“When you put all the pieces together, it’s the right time for my family and I,” he said.
Joe Reynolds, chairman of the CU board, said Miller is known for his effective planning. He said Miller told the board about his exit plan about 18 months ago.
“We were absolutely prepared,” Reynolds said. “He’s put a lot of time and thought into it.”
A search committee has been formed, though Reynolds said it has yet to formally meet. Reynolds and fellow board members Denise Silvey, Rob Rector, Jennifer Wilson and Jeff Childs plan to meet after the next scheduled board meeting June 27. The selection of the next GM will ultimately be decided by a board vote, he added.

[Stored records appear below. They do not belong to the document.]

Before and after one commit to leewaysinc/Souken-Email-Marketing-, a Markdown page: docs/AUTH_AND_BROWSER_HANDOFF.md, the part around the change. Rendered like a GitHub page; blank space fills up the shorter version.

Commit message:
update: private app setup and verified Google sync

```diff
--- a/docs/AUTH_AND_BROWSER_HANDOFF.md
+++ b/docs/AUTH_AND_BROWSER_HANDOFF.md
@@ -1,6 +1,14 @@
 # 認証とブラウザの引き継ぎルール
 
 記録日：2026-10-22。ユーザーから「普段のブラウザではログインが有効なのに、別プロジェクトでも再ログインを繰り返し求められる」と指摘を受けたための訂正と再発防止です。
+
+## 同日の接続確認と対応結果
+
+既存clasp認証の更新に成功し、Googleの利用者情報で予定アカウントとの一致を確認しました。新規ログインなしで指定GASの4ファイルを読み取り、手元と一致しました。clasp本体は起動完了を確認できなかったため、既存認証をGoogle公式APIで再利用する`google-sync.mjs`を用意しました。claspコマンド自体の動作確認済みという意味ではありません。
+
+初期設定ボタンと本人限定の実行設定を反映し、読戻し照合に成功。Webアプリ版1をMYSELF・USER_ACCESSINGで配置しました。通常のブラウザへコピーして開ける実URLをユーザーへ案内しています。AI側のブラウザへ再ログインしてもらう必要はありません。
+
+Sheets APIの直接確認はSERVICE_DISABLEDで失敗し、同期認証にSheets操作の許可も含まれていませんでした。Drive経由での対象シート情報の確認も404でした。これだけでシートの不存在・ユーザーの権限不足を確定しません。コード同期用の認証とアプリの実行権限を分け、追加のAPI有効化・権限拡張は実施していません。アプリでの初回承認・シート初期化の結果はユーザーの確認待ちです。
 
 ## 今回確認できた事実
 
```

The committee will take a very systematic approach to the national search, he said, with plans to consider internal and external candidates. Its initial meeting will start assessing the job description to determine if changes are necessary in regard to expectations of experience and duties.
“We want to have an exhaustive process,” he said, adding there’s no timetable yet.
The committee will determine candidates, Reynolds said, with a likely semifinal and final round for interviews with the full board.
Before Miller was tabbed as GM in 2011, the CU Board of Public Utilities held a public forum to introduce the three finalists. Reynolds said a similar process might be in store because transparency is important for deciding on the position.
The board hopes it can name a successor before Miller retires.
“It would be wonderful to have someone selected and have a transition period,” Reynolds said. “While not mandatory, it’s a good process to have that happen.”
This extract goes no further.